Q: Is it unusual for copy editing to lead to other positions at a newspaper? Most of my experience is in copy editing (and I have a Dow Jones Newspaper Fund internship on my résumé), but somewhere down the line I might like to do some reporting as well. How can I improve my prospects while at
the copy desk?
A: The copy desk can be a great platform leading to other departments, often in first-line supervision. A copy editor who is proficient and line editing, and who is obviously in tune with the newspaper and exhibits good news judgment can be a godsend for the business news, features, local news or nation/world staffs.
The trick is to get the newspaper to see you as more than “just a copy editor.” Do this by showing some initiative to improve things outside your immediate job. Serve on task forces and committees (At a lot of papers, this will mean coming in before the copy desk shift starts.) Look for opportunities to be the lead copy editor on the newspaper’s most ambitious projects. Try to get involved early in them. Work into a leadership role on the desk, such as slotting.

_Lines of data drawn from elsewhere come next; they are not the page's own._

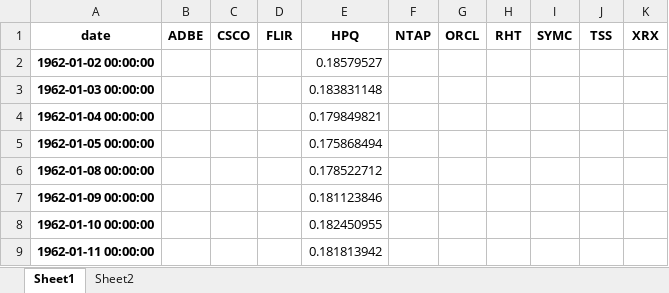
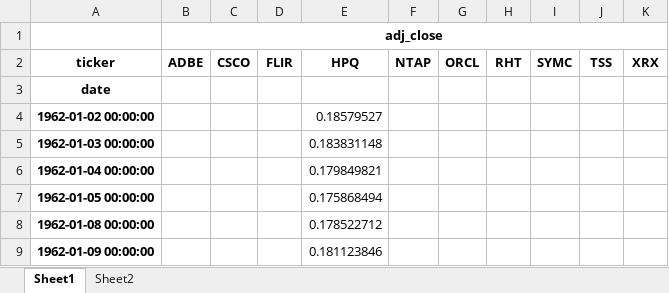
Before and after one commit to barness/SVM, an Excel workbook: data/it.xlsx, sheet Sheet1, drawn as a sheet; only a part is shown; the shorter side is filled out with more unchanged rows; values as stored, in another font and other column widths than the file's, no borders; charts and pictures not drawn; addresses are those after the commit; the diff names each change by its address in the sheet, - before the commit and + after, or states it on an @@ line.

```diff
--- a/data/it.xlsx (sheet Sheet1)
+++ b/data/it.xlsx (sheet Sheet1)
+row 1:  | adj_close
-A2: date
+A2: ticker
+row 3: date
```
Also changed, not shown: charts or pictures, 3 other files.
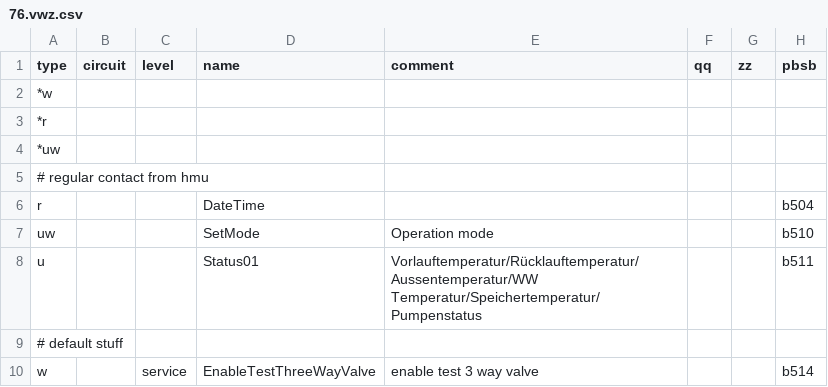
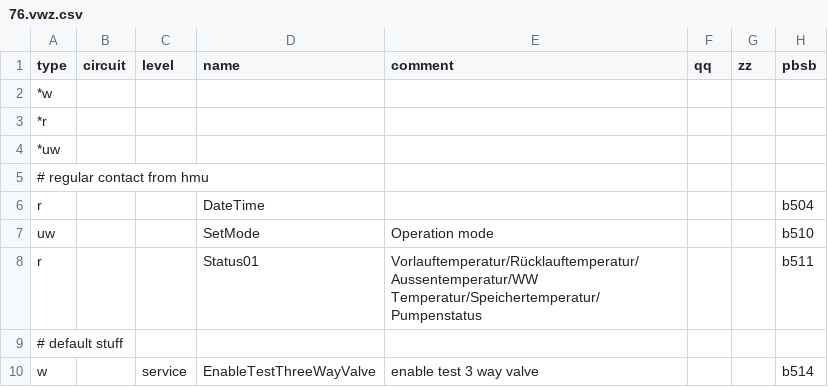
Before and after one commit to stgm/ebus.github.io, a CSV file: en/vaillant/76.vwz.csv, drawn as a sheet; only a part is shown; the diff names each change by its address in the sheet, - before the commit and + after, or states it on an @@ line.

Commit message:
Update 76.vwz.csv

```diff
--- a/en/vaillant/76.vwz.csv
+++ b/en/vaillant/76.vwz.csv
-A8 (type): u
+A8 (type): r
```
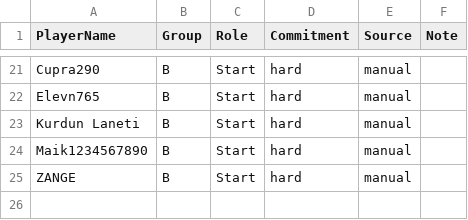
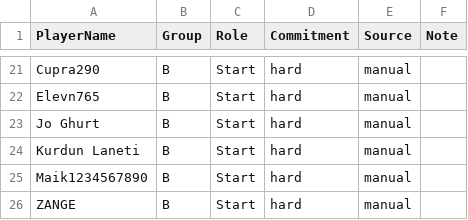
Before and after one commit to its-h4k1/desert-storm-roster-optimizer, a CSV file: data/event_signups_next.csv, drawn as a sheet; only a part is shown, gaps mark what is left out.

Commit message:
admin: update event_signups_next.csv via event assignments ui

```diff
--- a/data/event_signups_next.csv
+++ b/data/event_signups_next.csv
@@ -22,2 +22,3 @@ Cupra290,B,Start,hard,manual,
 Elevn765,B,Start,hard,manual,
+Jo Ghurt,B,Start,hard,manual,
 Kurdun Laneti,B,Start,hard,manual,
```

Ask your paper to let you cross train for a few weeks in the job you have in mind. This will give you a chance to experience it and a chance to show what you can do—or still need to learn. A cross-train should not be a tryout, but an opportunity to experience something new. That way, there is no shame in returning to your job. It’s simply the expected result.
As jobs within reach come open, apply for them. Be reasonable, but don’t wait until a job comes open that you know you can get. The point is to get into career discussions with editors so that their image of you grows. The first time you apply to be an assistant city editor, they might be caught by surprise. If your ideas are good, though, and you’ve shown in your newsroom conversations that you have the demeanor and potential to coach and to lead, they’ll be looking for you the next time there is an opening.
As you build you career, remember that it is not enough to possess skills and qualities—you’ve got to exhibit them. Someone who says he or she knows how to lead a work group, but never does, will be doubted.
Show them the money.